By looking at secular culture it would be quite easy for an extraterrestrial, that is an alien from another world, if there is such a thing, to assume that Christmas is the greatest holiday (holy day) of the year. After all, we prepare for it from before the time of Thanksgiving (in the United States, at least.) Huge amounts of money are spent decorating public and private spaces (Though in recent times those decorations seem determined to banish the religious significants of the day.) Schools are let out, businesses close, sometimes for an extensive period between Christmas eve and the New Year, and even the secular media is flooded with Christmas specials, Christmas music and Christmas movies.
And then there's Easter. A few eggs are hidden, a rabbit delivers chocolate and many businesses don't even close for the day.
So which is the greater Christian holiday?
Before Christmas we prepare during Advent. Before Easter we celebrate Lent. Advent is a time of preparation. Adventus is the Latin word for "Coming." We prepare to celebrate the Nativity of our Lord, but more so we prepare for Christ's Second Coming.
Lent is also a time of preparation, but it is a more solemn, longer period, which includes fasting, and in the modern age abstinence of Fridays, a practice which use to hold throughout the year. The word Lent derives from the German word for spring. In the old Latin the word quadragesima was used, literally "the fortieth day" before Easter.
Lent ends with the Easter Triduum, which consists of Holy Thursday, Good Friday and Holy Saturday.
A Christian realizes that important as Christmas is, there can be no Christ the man with out the birth, it is the Easter season during which our salvation was effected. We spend Lent preparing for Easter, yet many skip some of the most meaningful of our Catholic worship traditions, by skipping the services on Holy Thursday, Good Friday and Holy Saturday.
No, they are not holy days of obligation. And it's true some who think of themselves as Catholic manage to skip every day accepting Christmas and Easter, as is evident by the time one must arrive at Church on those days to actually get a seat one occupies the whole rest of the year. So how bad could it be to skip three days of long services in a row. And long they generally are. On Thursday and Saturday, the day of the Easter Vigil Mass, many ceremonies not usually done at Mass are added. Saturday's Easter Vigil Mass at my parish starts at 8:00 pm and usually runs at least three hours. But these days include traditions which go back to the beginnings of our faith.

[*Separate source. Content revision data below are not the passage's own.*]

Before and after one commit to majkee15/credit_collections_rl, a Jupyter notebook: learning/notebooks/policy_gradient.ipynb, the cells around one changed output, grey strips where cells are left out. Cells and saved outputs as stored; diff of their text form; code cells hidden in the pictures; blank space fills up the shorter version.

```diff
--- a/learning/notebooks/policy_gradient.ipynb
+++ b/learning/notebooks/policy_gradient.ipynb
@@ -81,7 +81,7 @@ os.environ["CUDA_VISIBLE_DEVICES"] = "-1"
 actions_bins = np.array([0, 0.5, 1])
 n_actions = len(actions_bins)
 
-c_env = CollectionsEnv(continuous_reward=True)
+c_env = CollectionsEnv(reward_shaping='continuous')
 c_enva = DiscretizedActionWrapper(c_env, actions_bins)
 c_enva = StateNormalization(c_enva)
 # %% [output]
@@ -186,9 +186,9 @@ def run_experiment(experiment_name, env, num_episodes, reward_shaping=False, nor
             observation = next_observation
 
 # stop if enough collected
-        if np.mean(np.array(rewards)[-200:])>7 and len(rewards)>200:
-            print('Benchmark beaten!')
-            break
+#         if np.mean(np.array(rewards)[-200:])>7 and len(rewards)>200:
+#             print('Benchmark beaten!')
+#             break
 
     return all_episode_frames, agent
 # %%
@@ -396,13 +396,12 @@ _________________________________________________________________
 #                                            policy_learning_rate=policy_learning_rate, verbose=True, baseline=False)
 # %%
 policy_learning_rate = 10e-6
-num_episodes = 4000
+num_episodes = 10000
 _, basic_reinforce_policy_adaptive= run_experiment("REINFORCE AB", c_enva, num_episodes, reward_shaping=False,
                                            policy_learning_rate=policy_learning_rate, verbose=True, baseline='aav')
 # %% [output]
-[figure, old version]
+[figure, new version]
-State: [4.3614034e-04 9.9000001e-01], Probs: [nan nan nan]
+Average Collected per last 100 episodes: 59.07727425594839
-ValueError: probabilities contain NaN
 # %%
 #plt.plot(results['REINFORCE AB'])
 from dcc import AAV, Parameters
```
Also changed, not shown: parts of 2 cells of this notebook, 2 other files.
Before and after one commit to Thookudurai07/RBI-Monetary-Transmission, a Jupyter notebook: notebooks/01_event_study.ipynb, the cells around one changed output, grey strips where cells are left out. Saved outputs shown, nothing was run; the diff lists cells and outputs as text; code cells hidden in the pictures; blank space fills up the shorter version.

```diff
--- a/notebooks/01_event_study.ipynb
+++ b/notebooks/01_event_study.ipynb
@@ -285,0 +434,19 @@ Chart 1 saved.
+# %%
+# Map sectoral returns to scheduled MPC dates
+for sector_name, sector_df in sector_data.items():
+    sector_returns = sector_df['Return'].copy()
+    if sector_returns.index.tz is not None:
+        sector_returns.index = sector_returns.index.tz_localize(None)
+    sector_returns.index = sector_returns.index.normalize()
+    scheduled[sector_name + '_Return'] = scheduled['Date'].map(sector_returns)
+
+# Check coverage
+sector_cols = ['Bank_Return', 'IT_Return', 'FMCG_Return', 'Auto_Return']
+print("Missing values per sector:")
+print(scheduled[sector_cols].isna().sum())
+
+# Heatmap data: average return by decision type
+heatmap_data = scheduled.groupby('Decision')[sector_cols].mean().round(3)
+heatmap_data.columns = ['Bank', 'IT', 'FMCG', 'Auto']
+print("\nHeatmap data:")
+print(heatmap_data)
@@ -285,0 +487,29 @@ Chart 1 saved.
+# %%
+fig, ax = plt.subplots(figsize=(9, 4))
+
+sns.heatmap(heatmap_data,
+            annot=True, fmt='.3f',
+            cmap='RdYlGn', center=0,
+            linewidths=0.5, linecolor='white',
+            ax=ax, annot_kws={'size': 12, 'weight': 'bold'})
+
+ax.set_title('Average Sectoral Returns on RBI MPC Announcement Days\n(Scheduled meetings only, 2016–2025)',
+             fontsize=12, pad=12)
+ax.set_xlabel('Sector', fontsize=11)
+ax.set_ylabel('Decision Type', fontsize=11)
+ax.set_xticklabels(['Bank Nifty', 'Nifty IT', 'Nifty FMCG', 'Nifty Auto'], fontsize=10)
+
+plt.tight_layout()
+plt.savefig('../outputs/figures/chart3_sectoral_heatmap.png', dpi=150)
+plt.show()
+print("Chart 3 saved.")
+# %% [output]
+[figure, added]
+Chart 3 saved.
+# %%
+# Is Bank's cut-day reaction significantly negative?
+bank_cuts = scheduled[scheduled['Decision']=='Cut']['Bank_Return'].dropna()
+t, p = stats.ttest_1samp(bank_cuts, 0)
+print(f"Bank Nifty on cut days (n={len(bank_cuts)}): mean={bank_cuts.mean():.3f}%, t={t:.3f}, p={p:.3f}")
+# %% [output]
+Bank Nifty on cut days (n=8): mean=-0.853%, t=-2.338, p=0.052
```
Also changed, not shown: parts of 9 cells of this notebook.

On Thursday we turn to John, who does not explicitly mention the initiation of the Eucharist, but instead tells us of Jesus' lesson of humility to the Apostles. The priest, who stands in the person of Christ in the Eucharist, washes the feet of some members of the laity, as Christ washed the feet of the Apostles. And We read the Passion, with the priest speaking the words of Christ and we the words of the crowd, because in the end it was not the Jews or the Romans who put Jesus on the cross, but us.
On Good Friday we do not celebrate Mass. It is the only day of the year on which no consecration takes place. Instead we venerate the cross, the instrument by which Jesus secured our salvation. We do receive Communion, consecrated on Holy Thursday.
On Holy Saturday, after sundown we celebrate Easter Vigil. The Easter Vigil is the most important Mass of the liturgical Year. It marks the start of the Octave of Easter and the beginning of the fifty day long Easter season. By deep historical tradition it is when adults are baptized and catechumens are received into full communion with the Church.
Too late for Holy Thursday or Good Friday this season. Catch Easter Vigil if you can.